The central bank’s action, announced on Monday evening, will raise the reserve requirements of Chinese financial institutions from 5 to 7 percent of total foreign currency deposits “in order to strengthen the management of foreign currency liquidity,” according to the PBoC.
According to analysts, this is the biggest increase of its kind on record and the first since the global financial crisis. The strength of the renminbi has created an additional headache for Chinese policymakers already grappling with soaring commodity prices and the risks of high leverage in the economy.
The Chinese currency has strengthened nearly 11 percent against the dollar over the past 12 months. The shore-traded renminbi was little changed at Rmb6.3696 per greenback on Tuesday, but analysts said more currency market intervention was likely.
“This move aims to slow the rapid appreciation of the onshore renminbi by reducing [foreign currency] liquidity in the system, ”said Becky Liu, Chinese macro-strategist at Standard Chartered, who estimated that the increase would undermine about $ 20 billion in liquidity in the country’s forex market.
The requirement will restrict the domestic supply of foreign currency, making it more difficult to use dollars to buy renminbi onshore, which could alleviate demand for the Chinese currency.
“PBoC action highlighted its stance against the rapid appreciation of the renminbi and the indices [at] more steps to come, ”said Ken Cheung, chief Asian currency strategist at Mizuho Bank.
However, some policymakers in China have argued for a stronger renminbi. A PBoC official wrote an editorial this month, which was later deleted, saying the central bank should allow the currency to appreciate to counter soaring global commodity prices. A stronger Chinese currency could make its imports of foreign raw materials cheaper.
Rising commodity prices pushed up ex-factory prices in China and fueled fears of inflation. A cabinet meeting chaired by Premier Li Keqiang last month said steps should be taken to stop inflation in producer prices, which rose 6.8% in April, spilling over into inflation. consumer prices, which remains low. Producer prices fell for most of 2020.
There are also signs that China’s strong economic recovery from Covid-19 is cooling off. On a quarterly basis, the economy grew only 0.6% in the first three months of the year, according to the National Bureau of Statistics, well below expectations.
Chinese exports, which theoretically benefit from a weak renminbi, have exploded over the past year despite the currency strengthening. Exports rose 32% year on year in dollars in April, reflecting China’s dominance in world trade given its rapid recovery from the pandemic.

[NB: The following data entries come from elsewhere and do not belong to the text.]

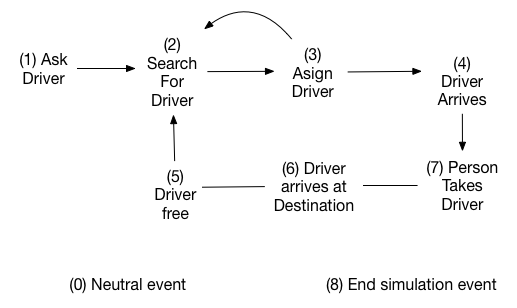
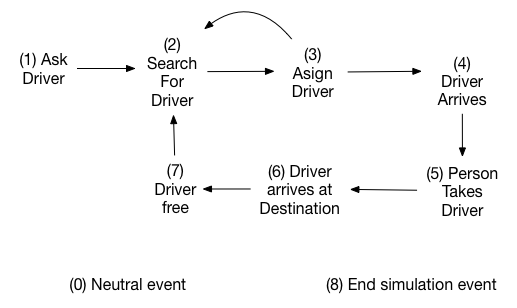
creating the events functions

Changed region(s): [[0.2785, 0.526, 0.8046, 0.7305], [0.8046, 0.4675, 0.9594, 0.7013]]

diff --git a/god.py b/god.py
@@ -9,21 +9,60 @@ class God(object):
 
         #init everthing
         
-    def _ask_uber(self):
-        #1. add Person to a list of watingListOfPersons
-        #2. if are Drivers free then
-        #2.1 if are Drivers free in less then 5km and are Uber or/and Taxis
-        #2.2 create an event of type 2 for the same time of simulation
+    #Event 1
+    def _ask_driver(self):
+        #1. add Person to a FIFO list of watingListOfPersons
+        #2. Create the event of type 2, its time should be sim_time (actual time)
         #3. Create the next event of this type (1)
+        pass
+
+    #Event 2
+    def _search_driver(self):
+        #1. get list of drivers which match the filters
+        #2. if empty do nothing
+        #3. else: get the closes driver to it and asign it
+        #4. Create time of event of type 3 with t=sim_time
+        pass
+
+    #Event 3
+    def _asign_driver(self):
+        #1. Remove driver from list of free drivers
+        #2. Create the event for the next event of type 4 base on coordinates (i.e. time)
+        pass
+
+    #Event 4
+    def _driver_arrives_at_initial_point(self):
+        # this method is just in order to update statics (?)
+        #1. Create the event of type 5 for the same time as sim_time
+        pass
+
+    #Event 5
+    def _person_takes_driver(self):
+        #1. Create the event of type 6 based on coordinates
+        pass
+
+    #Event 6
+    def _arrives_at_destination(self):
+        #1. Create the event of type 7 with t=sim_time
+        #2. And desactivate person
+        pass
+
+    #Event 7
+    def _driver_is_free(self):
+        #1. Create time for event of type 3 with t=sim_time
+        #2. Add driver to list of free drivers
         pass
     
     self._eventSelector = {
         0: None, #Neutral
         1: None, #Ask for driver
-        2: None, #Asign Driver
-        3: None, #Enter Driver
-        4: None, #Leave Driver
-        5: None, #Finish simulation
+        2: None, #Search for driver
+        3: None, #Asign Driver
+        4: None, #Driver arrives at initial point
+        5: None, #Person Takes driver 
+        6: None, #Driver arrives at destination 
+        7: None, #Driver is free
+        8: None, #Finish simulation
     }
 
     def startEverything(self):

diff --git a/readme.md b/readme.md
@@ -1,18 +1,30 @@
-# This is the readme file
+# Dummy model of Uber and Cabs market
 
 to run, just run it on python `python main.py`
 
+## Description
+
+This model will only allow to be asigned a taxi or an Uber, the Persons can request both but will get only one as a response.
+
 ## Flow of events
-![Alt text](others/img/Events.png?raw=true "Title")
+![events flow](others/img/Events.png?raw=true "Event flow")
 
 ## The types of events are:
 0. Neutral
-1. Ask for Driver
-2. Asign Driver
-3. Enter Driver
-4. Driver Free (or leave the cab or car)
-5. Finish
+1. Ask for driver 
+2. Search for driver 
+3. Asign Driver 
+4. Driver arrives at initial point
+7. Person takes driver 
+6. Arrives at destination 
+5. Driver is free 
+8. End simulation
 
-#Filters to asign a driver
+##Filters to asign a driver
 * Between 5km 
 * Closest
+
+##Uber policies
+This are the policies which uber can implement in order to run different experiments in **this model**
+
+* Assign policy on driver availability event: asing the free uber to the first user and not the closest  
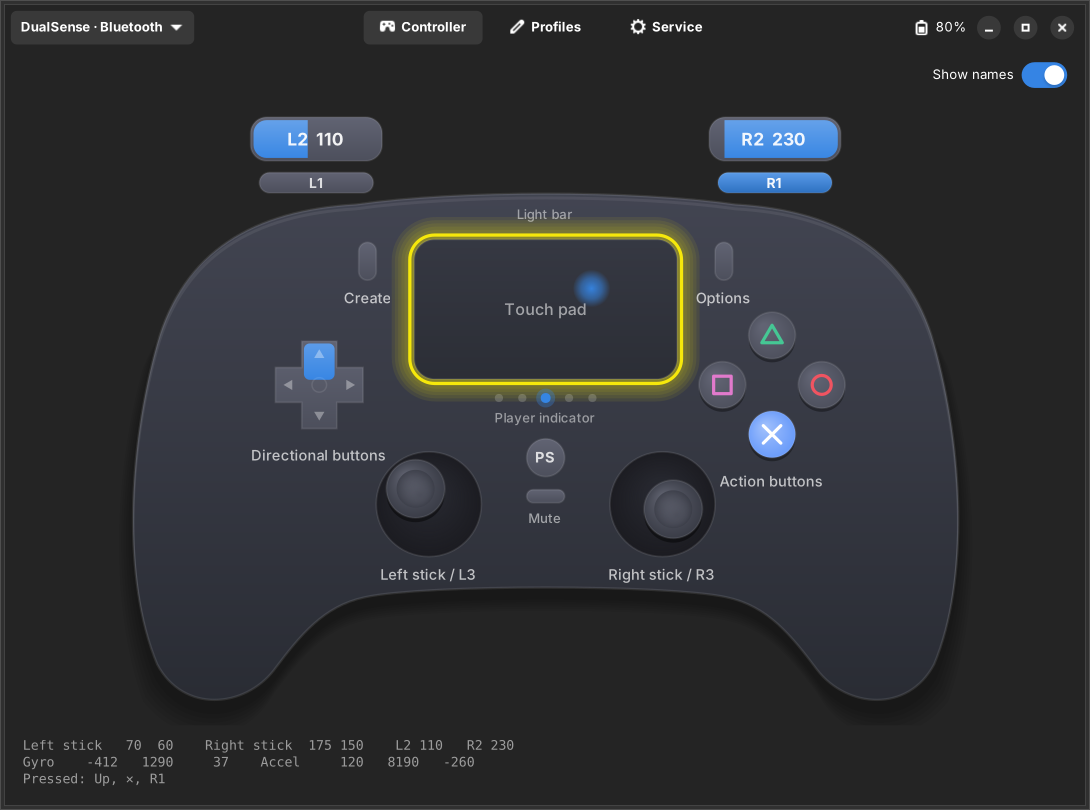
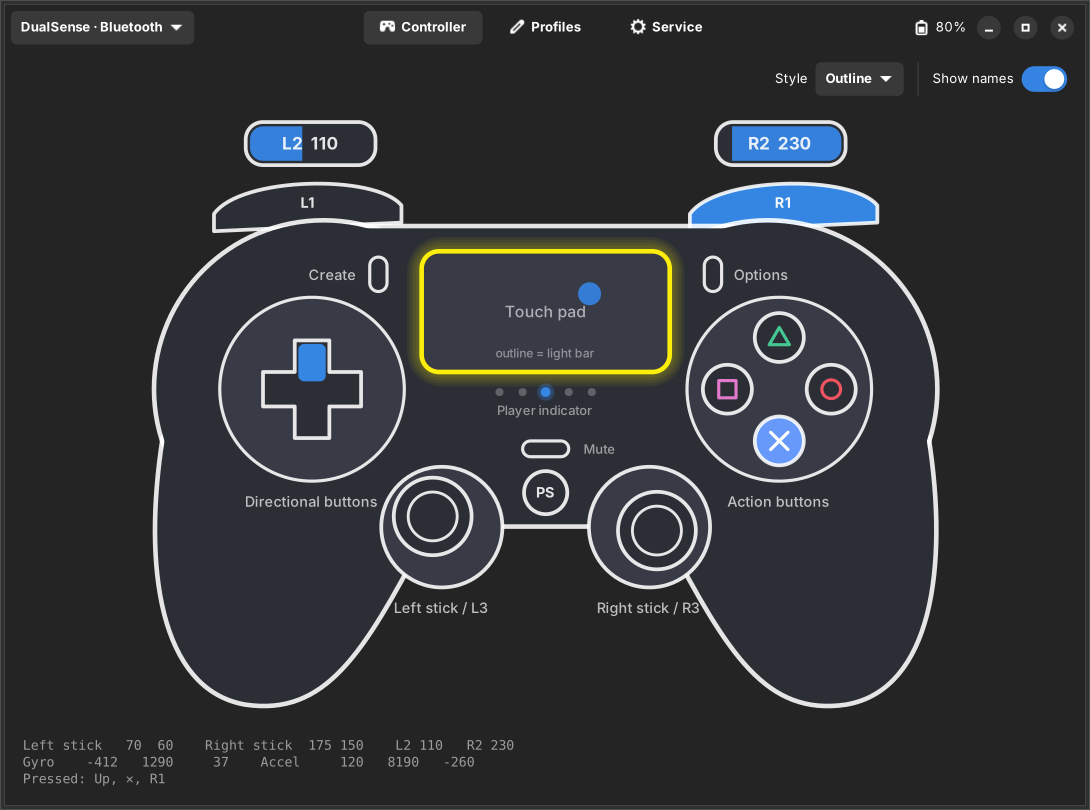
docs: screenshots with the outline controller style
Claude-Session: https://claude.ai/code/session_01VhzyKXZU1ZSBg4azUcnmCZ

diff --git a/CHANGELOG.md b/CHANGELOG.md
@@ -17,9 +17,10 @@ follows [Semantic Versioning](https://semver.org/).
 - Branch and tag protection: CODEOWNERS, repository rulesets for `main`, `develop` and `v*` tags, and `scripts/apply-repo-protection.sh`.
 
 ### Changed
-- Redesigned controller view: shaded single-tone shell with depth, one-piece D-pad, recessed
-  stick wells, and a glow around the touch pad in the current light bar colour; adapts to the
-  light and dark themes.
+- Redesigned controller view with two styles, switchable on the Controller page and remembered:
+  **Outline** (default: flat, bold lines, round pads around the D-pad and action buttons, ringed
+  sticks) and **Shaded** (single-tone shell with depth and recessed sticks). In both, the touch pad
+  is outlined in the current light bar colour; both adapt to the light and dark themes.
 - Low-battery notification now comes below 25% (was at 20%); thresholds are configurable.
 
 ## [0.1.1] - 2026-10-15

However, “the general strength of the renminbi is likely to undermine the competitiveness of China’s export sector,” Cheung added.